“I believe I won rounds one and three with Yves. It shouldn’t have been a split,” he proclaimed. “And I won rounds two and three with JZ. The Melancon fight definitely could’ve gone either way. It’s frustrating because I’ve had other fighters say shit about having split decisions.

“That has affected me; I push harder. If you talk shit to me and push me to get better, I will step up and get better. I’ve worked to improve things and start finishing fights.”

The judges’ inability to decisively score fights was hardly the biggest hurdle for Vallie-Flagg during the year. A nagging back injury forced the 35-year-old out of a planned UFC 161 bout with Sam Stout in June.

“There was a lot of stuff that I would’ve fought through, but it was an injury to the spine. I tried to push through it and it got to a point where I couldn’t use anything on the right side of my body anymore. I couldn’t throw kicks or punches, so I was forced out,” revealed the Jackson’s MMA product.

“I tried to do the non-invasive, less aggressive route, which was epidurals and physical therapy, but that didn’t work. I opted for surgery, and they removed some of the disc and moved some stuff around. It went really well. Knowing me, I was training two weeks later. They said it wasn’t ‘that invasive,’ so I took that as ‘you can train right away.’ I had some lingering pain, but I’ve gotten to a point now where everything feels solid.”

The lengthy layoff due to surgery has left Vallie-Flagg as the forgotten man at 155 pounds. Being that the division is one of the most crowded in the UFC, it comes as no surprise to the New Mexico-based fighter.

“It’s hard. The minute you lose momentum, you feel it. You have a setback and you’re at the back of the line again. Everybody’s hungry and everybody’s striving to get to the top,” he explained.

Vallie-Flagg (L) lands a knee (Esther Lin/MMA Fighting)

Vallie-Flagg (L) lands a knee (Esther Lin/MMA Fighting)

“You have a guy like Michael Johnson who was ranked right around me at one point and now he’s jumped way up there because he’s had several fights while I’ve been stagnant. It’s understandable.”

Back at full health, Vallie-Flagg will see his journey towards the lightweight belt kick off against undefeated Brazilian Elias Silverio at UFC Fight Night 35 on Jan. 15 in Duluth, Ga.

“He’s a tough kid, 9-0,” said Vallie-Flagg of his opponent. “[He was the] Jungle Fights champion. He’s similar to me in that he likes to come forward and bang. I see some things that I think I can expose.”

Although Silverio is hardly as well-known as Edwards or Cavalcante to most MMA fans, Vallie-Flagg is not underestimating the Brazilian.

“That’s the thing that’s hard. You go from fighting two veterans that have been around to now this hungry, up-and-coming kid who wants to shine in the UFC. Is it a step down? Not so much,” declared Vallie-Flagg. “He’s just as dangerous as anybody else. To me, he’s more dangerous than the guy who’s been around the block a few times.”
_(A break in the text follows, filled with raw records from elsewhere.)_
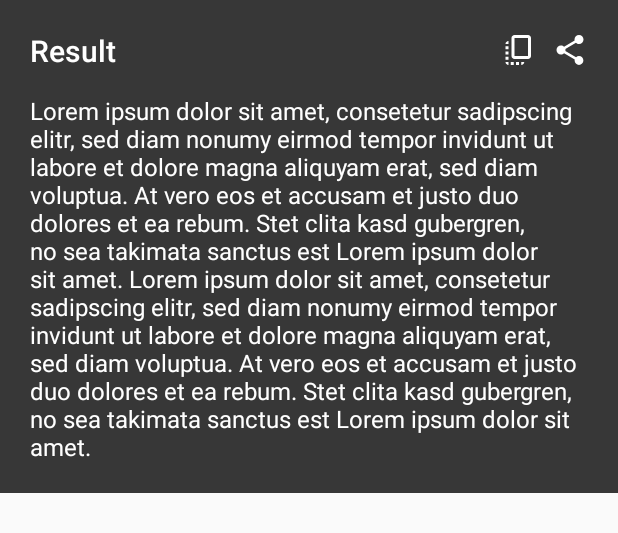
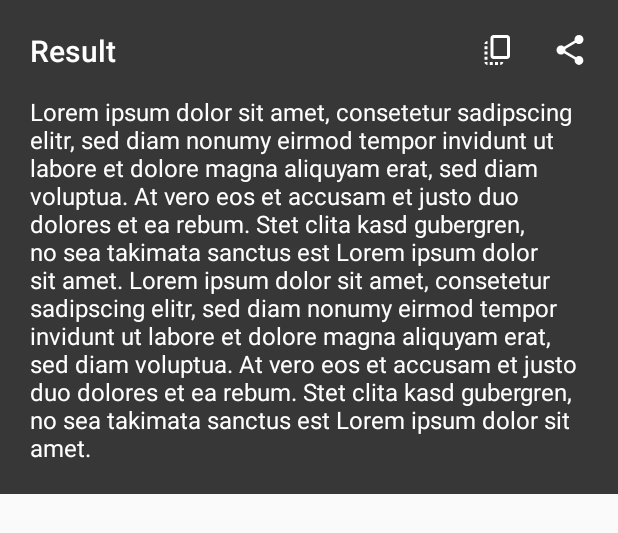
Before and after one commit to SubhamTyagi/android-ocr, an Android app: the layout bottom_sheet_dialog_results.xml on its own in the app's theme, with its tools: preview values and no code run, on a phone screen of 412 x 824 dp. Shown: the top 533 px of the screen. Run offline under Robolectric (Android 15) with nearby library versions, the light colour scheme and no system bars.

Commit message:
Adjusting the spacing of icons.

```diff
--- a/app/src/main/res/layout/bottom_sheet_dialog_results.xml
+++ b/app/src/main/res/layout/bottom_sheet_dialog_results.xml
@@ -12,7 +12,7 @@
     <LinearLayout
         android:layout_width="match_parent"
         android:layout_height="wrap_content"
-        android:layout_marginBottom="15dp"
+        android:layout_marginBottom="16dp"
         android:gravity="center_vertical"
         android:orientation="horizontal">
 
@@ -30,7 +30,7 @@
             android:id="@+id/btn_copy"
             android:layout_width="wrap_content"
             android:layout_height="wrap_content"
-            android:layout_marginStart="10dp"
+            android:layout_marginStart="24dp"
             android:background="?selectableItemBackgroundBorderless"
             android:contentDescription="@string/generic_image_description"
             app:srcCompat="@drawable/ic_baseline_copy_all_24" />
@@ -39,7 +39,7 @@
             android:id="@+id/btn_share"
             android:layout_width="wrap_content"
             android:layout_height="wrap_content"
-            android:layout_marginStart="10dp"
+            android:layout_marginStart="24dp"
             android:background="?selectableItemBackgroundBorderless"
             android:contentDescription="@string/generic_image_description"
             app:srcCompat="@drawable/ic_baseline_share_24" />
```
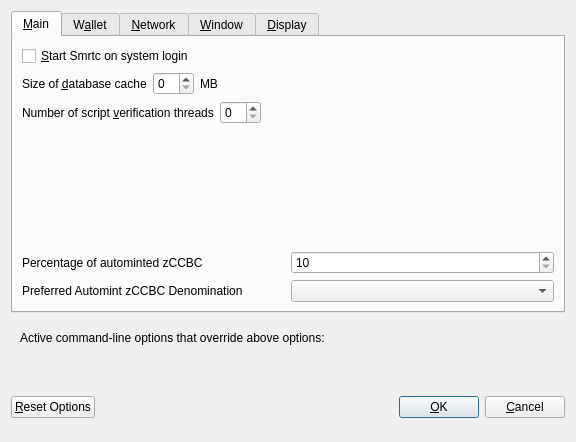
Qt form src/qt/forms/optionsdialog.ui (CryptoCashBack-Hub/CCBC) before a commit.
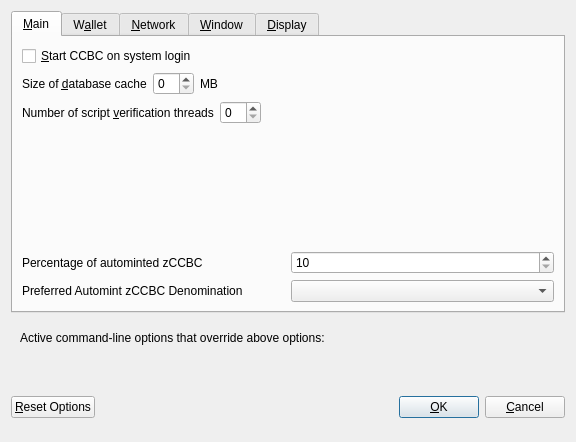
The same form after that commit. Custom widgets are drawn as their Qt base class.

Patch:
```diff
--- a/src/qt/forms/optionsdialog.ui
+++ b/src/qt/forms/optionsdialog.ui
@@ -33,7 +33,7 @@
           <string>Automatically start Smrtc after logging in to the system.</string>
          </property>
          <property name="text">
-          <string>&amp;Start Smrtc on system login</string>
+          <string>&amp;Start CCBC on system login</string>
          </property>
         </widget>
        </item>
```
Left out of the diff: 8 changed lines with no effect on the pictures.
Fueling Vallie-Flagg’s motivation for this fight is something completely unrelated to the sport, and perhaps his biggest challenge of the last year: his father’s battle with cancer. While his recovery has gone well, it helped put things into perspective for Vallie-Flagg.

“My dad is a huge inspiration for me,” he revealed. “If he can go back and battle cancer and then go back to work, I have no excuse not to go out there and work hard and give my best performance. If somebody can go through cancer, I have no reason to piss and moan about anything, especially since I get to do what I love. It’s going to be a huge factor in this fight.”

If Vallie-Flagg can perform up to his own expectations on Jan. 15, he’ll be back in the mix at 155 pounds…and hopefully 2014 will be a much smoother ride for the fighter and his family.

Isaac would like to thank Venum Fight Wear and all of his teammates at Jackson’s MMA. Follow him on Twitter: @ikevallieflagg